Via WritingInTheKitchen.Com



At some point unbeknownst to me this blog gained – and sped past – 500 site visits. It feels like an important enough milestone for me to make a post devoted entirely to it.

500 is a nice round number. It’s got a 5 at the end and it finishes off nicely with two zeros.

Just imagine how much fun I’m going to have when I announce 1000.

Wikipedia tells me that other significant 500s include:

Possible date for the Battle of Mons Badonicus: Romano-British and Celts defeat an Anglo-Saxon army that may have been led by the bretwalda Aelle of Sussexor possibly Cerdic of Wessex (approximate date; suggested dates range from 490 to 517). This battle may have influenced the legend of King Arthur.

Year 500 (D) was a leap year starting on Saturday (link will display the full calendar) of the Julian calendar.

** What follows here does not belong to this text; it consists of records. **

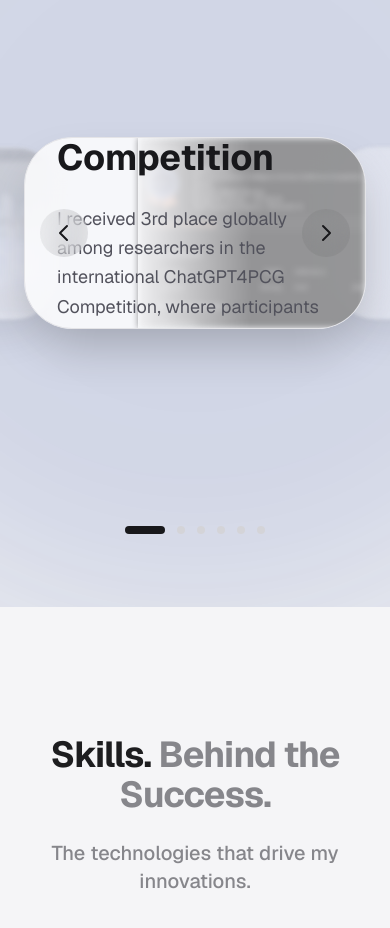
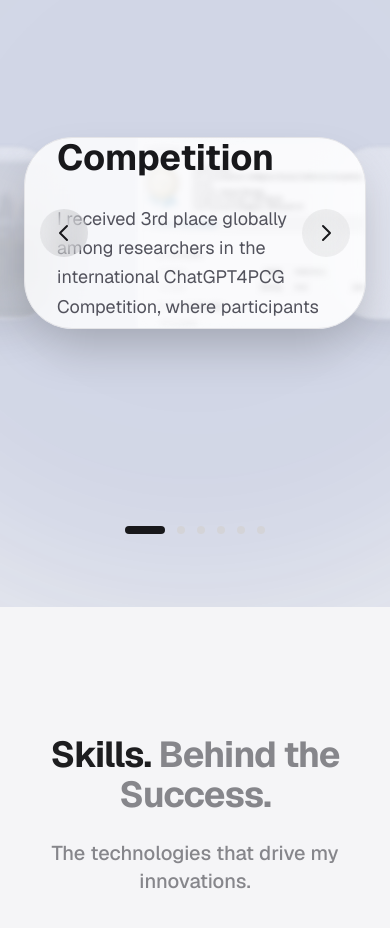
Before and after one commit to sparkpzch/jirawatdamung, a Next.js app: page / in a window 390 px wide. Shown: the part 1260-2188 px from the top of the page. Built offline with nearby package versions, Linux system fonts and the light colour scheme.

Commit message:
Done. Responsive Design Update

```diff
--- a/app/components/Experience.tsx
+++ b/app/components/Experience.tsx
@@ -48,6 +48,16 @@ export default function Experience() {
   });
 
   const currentExp = experiences[currentIndex];
+
+  // Images that should NOT be inverted in light mode
+  const noInvertImages = ["stin.png", "cosi.png", "ieee.png", "yoorod.png"];
+
+  // Helper function to check if image should be inverted
+  const shouldInvert = (imagePath: string) => {
+    if (!imagePath.toLowerCase().endsWith(".png")) return false;
+    const imageName = imagePath.toLowerCase().split("/").pop() || "";
+    return !noInvertImages.includes(imageName);
+  };
 
   const nextSlide = () => {
     setCurrentIndex((prev) => (prev + 1) % experiences.length);
@@ -171,9 +181,7 @@ export default function Experience() {
                         alt={exp.title}
                         fill
                         className={`object-cover object-center blur-[3px] group-hover:blur-none transition-all duration-500 ${
-                          exp.image.toLowerCase().endsWith(".png")
-                            ? "invert dark:invert-0"
-                            : ""
+                          shouldInvert(exp.image) ? "invert dark:invert-0" : ""
                         }`}
                       />
                     </div>
@@ -287,9 +295,7 @@ export default function Experience() {
                   alt={currentExp.title}
                   fill
                   className={`object-cover ${
-                    currentExp.image.toLowerCase().endsWith(".png")
-                      ? "invert dark:invert-0"
-                      : ""
+                    shouldInvert(currentExp.image) ? "invert dark:invert-0" : ""
                   }`}
                 />
                 <div className="absolute inset-0 bg-gradient-to-t from-white dark:from-zinc-900 to-transparent" />
```
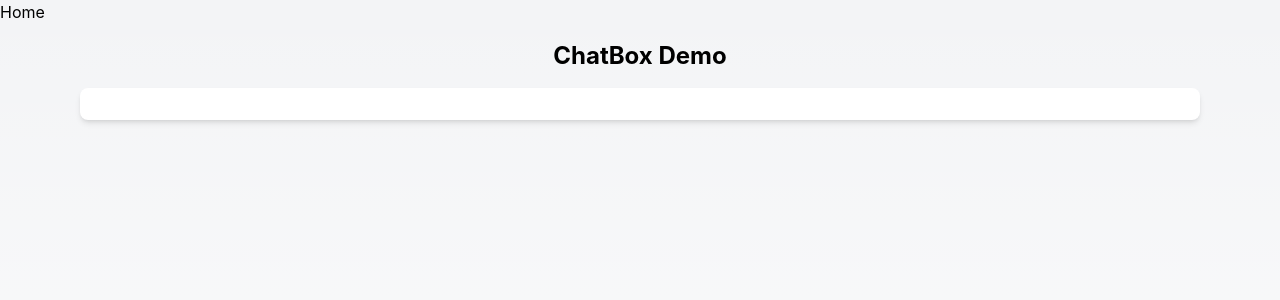
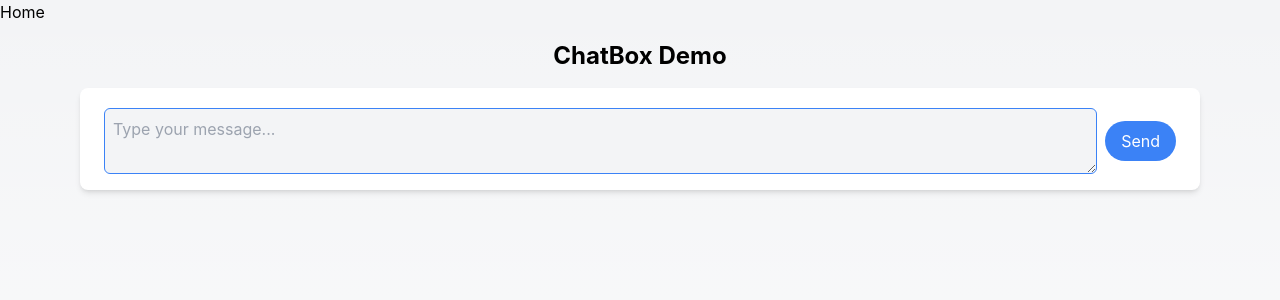
Before and after one commit to parsehex/ai-experiments, a Next.js app: page /chatbox-demo in a window 1280 px wide. Shown: the top 300 px of the page. Built offline with nearby package versions, Linux system fonts and the light colour scheme.

Commit message:
add input box to chatbox

```diff
--- /dev/null
+++ b/src/components/ChatBox/InputBox.tsx
@@ -0,0 +1,64 @@
+import React, { KeyboardEvent } from 'react';
+
+interface InputBoxProps {
+	onMessageSubmit: (content: string) => void;
+	input: string;
+	setInput: (value: string) => void;
+	multiline?: boolean;
+}
+
+const InputBox: React.FC<InputBoxProps> = ({
+	onMessageSubmit,
+	input,
+	setInput,
+	multiline = false,
+}) => {
+	const handleKeyDown = (e: KeyboardEvent) => {
+		if (e.key !== 'Enter') return;
+		if (multiline && !e.shiftKey) return;
+		e.preventDefault();
+		onMessageSubmit(input);
+		setInput('');
+	};
+
+	const handleChange = (
+		e: React.ChangeEvent<HTMLInputElement | HTMLTextAreaElement>
+	) => {
+		setInput(e.target.value);
+	};
+
+	return (
+		<div className="input-container px-2 mt-1">
+			{multiline ? (
+				<textarea
+					className="input mr-2 grow"
+					value={input}
+					onChange={handleChange}
+					onKeyDown={handleKeyDown}
+					placeholder="Type your message..."
+					autoFocus
+				/>
+			) : (
+				<input
+					type="text"
+					className="input mr-2 grow"
+					value={input}
+					onChange={handleChange}
+					onKeyDown={handleKeyDown}
+					placeholder="Type your message..."
+					autoFocus
+				/>
+			)}
+			<button
+				onClick={() => {
+					onMessageSubmit(input);
+					setInput('');
+				}}
+			>
+				Send
+			</button>
+		</div>
+	);
+};
+
+export default InputBox;
--- a/src/components/ChatBox/index.tsx
+++ b/src/components/ChatBox/index.tsx
@@ -1,6 +1,7 @@
 import { Message } from '@/app/types';
 import { useEffect, useRef, useState } from 'react';
 import MessageItem from './MessageItem';
+import InputBox from './InputBox';
 
 export const ChatBox = ({
 	roles = ['USER', 'ASSISTANT'],
@@ -9,6 +10,8 @@ export const ChatBox = ({
 	deleteMessage,
 	regenerateMessage,
 	readOnly = false,
+	handleSend,
+	multiline = false,
 }: {
 	roles?: string[];
 	messages: Message[];
@@ -16,6 +19,8 @@ export const ChatBox = ({
 	deleteMessage?: (id: string) => void;
 	regenerateMessage?: (id: string) => void;
 	readOnly?: boolean;
+	handleSend?: (content: string) => void;
+	multiline?: boolean;
 }) => {
 	const [tempMsgContent, setTempMsgContent] = useState('');
 	const [editingMsg, setEditingMsg] = useState<string | null>(null);
@@ -38,18 +43,6 @@ export const ChatBox = ({
 			messagesEndRef.current.scroll({ top, behavior: 'smooth' });
 		}
 	}, [messages]);
-
-	const handleMessageEdit = (id: string, newContent: string) => {
-		if (readOnly) return;
-		setMessages((prevMessages: any) => {
-			return prevMessages.map((msg: Message) => {
-				if (msg.id === id) {
-					return { ...msg, content: newContent };
-				}
-				return msg;
-			});
-		});
-	};
 
 	const toggleRole = (messageId: string) => {
 		setMessages((prevMessages: any) => {
@@ -154,6 +147,14 @@ export const ChatBox = ({
 					Delete Selected
 				</button>
 			)}
+			{handleSend && (
+				<InputBox
+					onMessageSubmit={handleSend}
+					input={tempMsgContent}
+					setInput={setTempMsgContent}
+					multiline={multiline}
+				/>
+			)}
 		</div>
 	);
 };
```
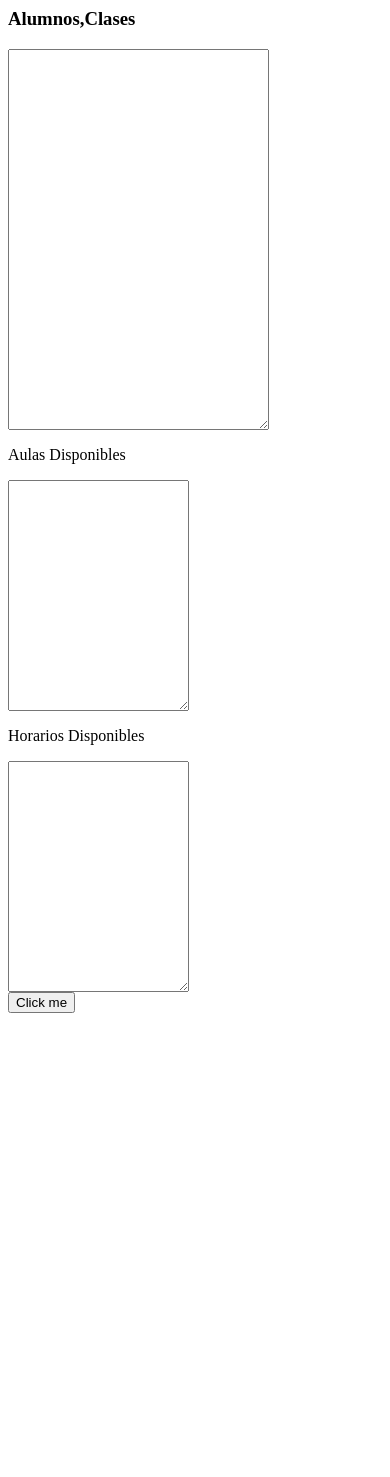
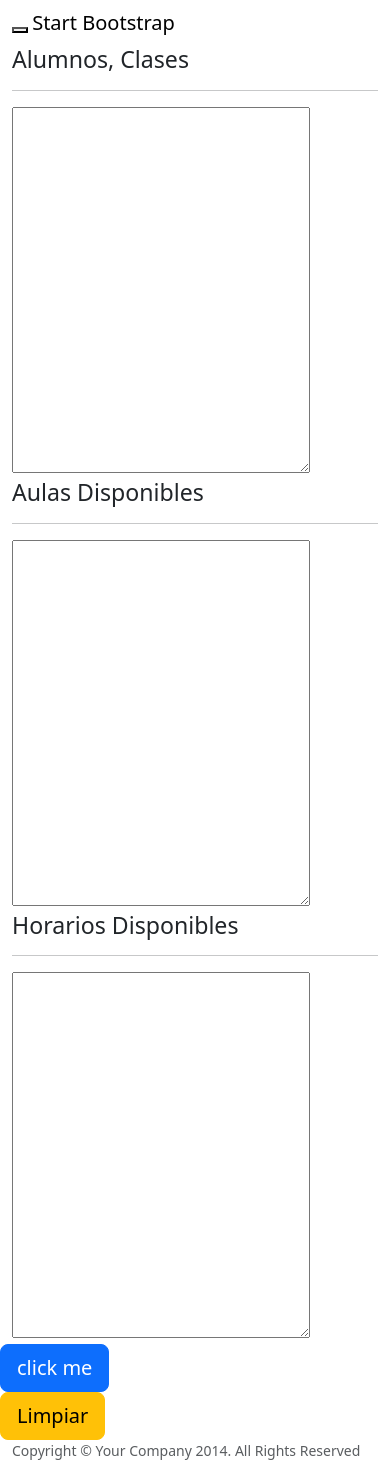
Before and after one commit to kevinPinzon/Distribucion_secciones, a plain HTML site: page index.html in a window 390 px wide. Before the commit the page ends 1021 px from the top, so only its background shows below. Drawn offline with nearby package versions, Linux system fonts and the light colour scheme.

Commit message:
frontend agregado

```diff
--- a/index.html
+++ b/index.html
@@ -1,22 +1,151 @@
-<html>
-	<head>
-	<script type="text/javascript" src="../build/graph.js"></script>
-	<script type="text/javascript" src="js/priorityQueue.js"></script>
-	<script type="text/javascript" src="js/shortest_path.js"></script>
-	<script type="text/javascript" src="js/msp.js"></script>
-	<script type="text/javascript" src="distribucion2.js"></script>
-	</head>
-	<body>
-		<div id="test">
-			<h3>Alumnos,Clases</h3>
-			<textarea id="alumnos_clase" "col-ms-4 " rows="25" cols="30" ></textarea>
-			<p>Aulas Disponibles</p>
-			<textarea id="aulas" "col-ms-4 " rows="15" cols="20" ></textarea>
-			<p>Horarios Disponibles</p>
-			<textarea id="horarios" "col-ms-4 " rows="15" cols="20" ></textarea>
-			<br>
-			<button onclick="Distribuciones_secciones()">Click me</button>
-		</div>
+<!DOCTYPE html>
+<html lang="en">
 
-	</body>
+<head>
+
+    <meta charset="utf-8">
+    <meta http-equiv="X-UA-Compatible" content="IE=edge">
+    <meta name="viewport" content="width=device-width, initial-scale=1">
+    <meta name="description" content="">
+    <meta name="author" content="">
+
+    <title>Landing Page - Start Bootstrap Theme</title>
+
+    <!-- Bootstrap Core CSS -->
+    <link href="css/bootstrap.min.css" rel="stylesheet">
+
+    <!-- Custom CSS -->
+    <link href="css/landing-page.css" rel="stylesheet">
+
+    <!-- Custom Fonts -->
+    <link href="font-awesome/css/font-awesome.min.css" rel="stylesheet" type="text/css">
+    <link href="https://fonts.googleapis.com/css?family=Lato:300,400,700,300italic,400italic,700italic" rel="stylesheet" type="text/css">
+
+    <!-- HTML5 Shim and Respond.js IE8 support of HTML5 elements and media queries -->
+    <!-- WARNING: Respond.js doesn't work if you view the page via file:// -->
+    <!--[if lt IE 9]>
+        <script src="https://oss.maxcdn.com/libs/html5shiv/3.7.0/html5shiv.js"></script>
+        <script src="https://oss.maxcdn.com/libs/respond.js/1.4.2/respond.min.js"></script>
+    <![endif]-->
+
+</head>
+
+<body>
+
+    <!-- Navigation -->
+    <nav class="navbar navbar-default navbar-fixed-top topnav" role="navigation">
+        <div class="container topnav">
+            <!-- Brand and toggle get grouped for better mobile display -->
+            <div class="navbar-header">
+                <button type="button" class="navbar-toggle" data-toggle="collapse" data-target="#bs-example-navbar-collapse-1">
+                    <span class="sr-only">Toggle navigation</span>
+                    <span class="icon-bar"></span>
+                    <span class="icon-bar"></span>
+                    <span class="icon-bar"></span>
+                </button>
+                <a class="navbar-brand topnav" href="#">Start Bootstrap</a>
+            </div>
+            <!-- Collect the nav links, forms, and other content for toggling -->
+            <div class="collapse navbar-collapse" id="bs-example-navbar-collapse-1">
+                <ul class="nav navbar-nav navbar-right">
+                    <li>
+                        <a href="#about">About</a>
+                    </li>
+                    <li>
+                        <a href="#services">Services</a>
+                    </li>
+                    <li>
+                        <a href="#contact">Contact</a>
+                    </li>
+                </ul>
+            </div>
+            <!-- /.navbar-collapse -->
+        </div>
+        <!-- /.container -->
+    </nav>
+
+
+    <!-- Header -->
+    <a name="about"></a>
+    <div class="intro-header">
+        <div class="container">
+
+            <div class="row">
+              <div class="col-md-3">
+                  <div class="intro-message">
+                      <h3>Alumnos, Clases</h3>
+                      <hr class="intro-divider">
+                      <textarea id="alumnos_clase" "col-ms-4 " rows="15" cols="30" ></textarea>
+                  </div>
+              </div>
+              <div class="col-md-3 col-md-offset-1">
+                  <div class="intro-message">
+                			<h3>Aulas Disponibles</h3>
+                      <hr class="intro-divider">
+                      <textarea id="aulas" "col-ms-4 " rows="15" cols="30" ></textarea>
+                  </div>
+              </div>
+
+                <div class="col-md-3 col-md-offset-1">
+                  <div class="intro-message">
+                    <h3>Horarios Disponibles</h3>
+                      <hr class="intro-divider">
+                			<textarea id="horarios" "col-ms-4 " rows="15" cols="30" ></textarea>
+                    </div>
+                </div>
+            </div>
+
+        </div>
+        <div class="row">
+          <div class="col-md-6">
+            <button type="button" class="btn btn-primary btn-lg" onclick="Distribuciones_secciones()">click me</button>
+          </div>
+          <div class="col-md-6">
+            <button type="button" class="btn btn-warning btn-lg" onclick="limpiar()">Limpiar</button>
+          </div>
+        </div>
+        <!-- /.container -->
+
+    </div>
+    <!-- /.intro-header -->
+
+
+    <!-- Footer -->
+    <footer>
+        <div class="container">
+            <div class="row">
+                <div class="col-lg-12">
+                    <!-- <ul class="list-inline">
+                        <li>
+                            <a href="#">Home</a>
+                        </li>
+                        <li class="footer-menu-divider">&sdot;</li>
+                        <li>
+                            <a href="#about">About</a>
+                        </li>
+                        <li class="footer-menu-divider">&sdot;</li>
+                        <li>
+                            <a href="#services">Services</a>
+                        </li>
+                        <li class="footer-menu-divider">&sdot;</li>
+                        <li>
+                            <a href="#contact">Contact</a>
+                        </li>
+                    </ul> -->
+                    <p class="copyright text-muted small">Copyright &copy; Your Company 2014. All Rights Reserved</p>
+                </div>
+            </div>
+        </div>
+    </footer>
+
+    <script type="text/javascript" src="js/distribucion2.js"></script>
+
+    <!-- jQuery -->
+    <script src="js/jquery.js"></script>
+
+    <!-- Bootstrap Core JavaScript -->
+    <script src="js/bootstrap.min.js"></script>
+
+</body>
+
 </html>
```
Also changed, not shown: 1 other file.
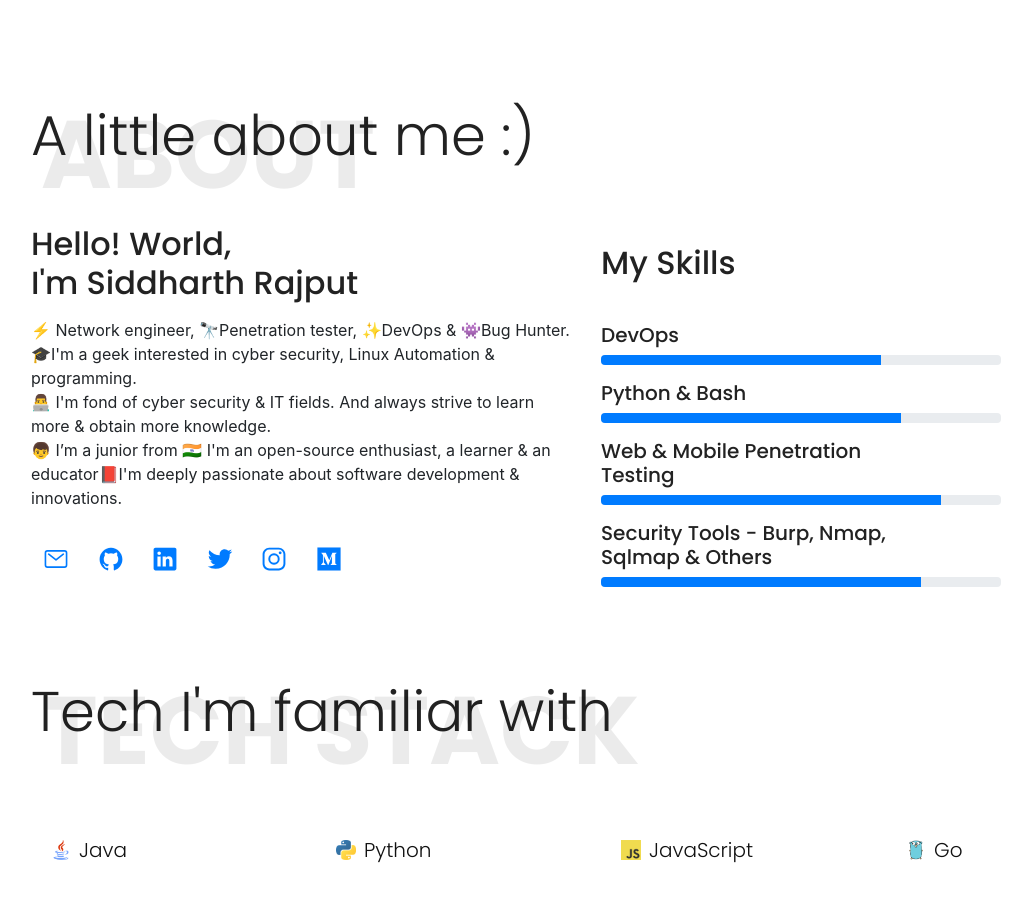
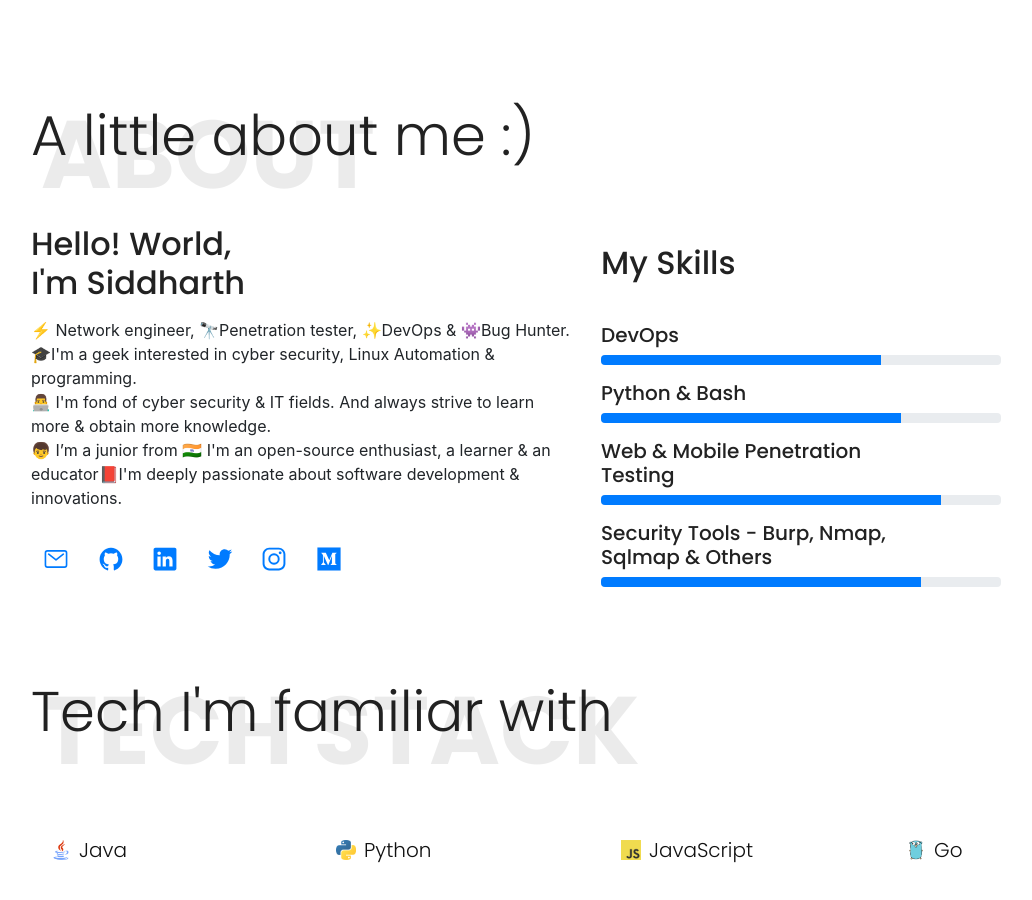
Before and after one commit to Siddharth-Rajput/Siddharth-Rajput.github.io, a Jekyll site: the page index.html, which Jekyll copies as it is, in a window 1280 px wide and 900 px high, scrolled down 890 px. Shown: the whole window, without its empty margins (54-1086 px from the left). Built offline with Jekyll 4.4.1, drawn with Linux system fonts in a browser that asks for light colours; nearby versions of some CDN libraries.

Commit message:
Update index.html

```diff
--- a/index.html
+++ b/index.html
@@ -71,7 +71,7 @@ Coded with <3 by
                     <div class="about-desc">
                         <h1 class="bold-text">About</h1>
                         <div class="pt-5" style="list-style-type:none;">
-                            <h2 class="mb-3">Hello! World,<br>I'm Siddharth Rajput</h2>
+                            <h2 class="mb-3">Hello! World,<br>I'm Siddharth</h2>
                             <!-- <h4>My name is Siddharth.</h4> -->
                                 <li>⚡ Network engineer, 🔭Penetration tester, ✨DevOps & 👾Bug Hunter.</li>
                                 <li>🎓I'm a geek interested in cyber security, Linux Automation & programming.</li>
```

At the time, it was known as the Year of the Consulship of Patricius and Hypatius (or, less frequently, year 1253 Ab urbe condita). The denomination 500 for this year has been used since the early medieval period, when the Anno Domini calendar era became the prevalent method in Europe for naming years.

Many NASCAR races often use the number 500 at the end of their race names (i.e. Daytona 500), to denote the length of the race (in miles, kilometers or laps).

The  longest advertised distance of the IndyCar Series and its premier race, the Indianapolis 500.

I’m Gonna Be (500 Miles)” a song by the Scottish pop band The Proclaimers

No Comments

Leave a Comment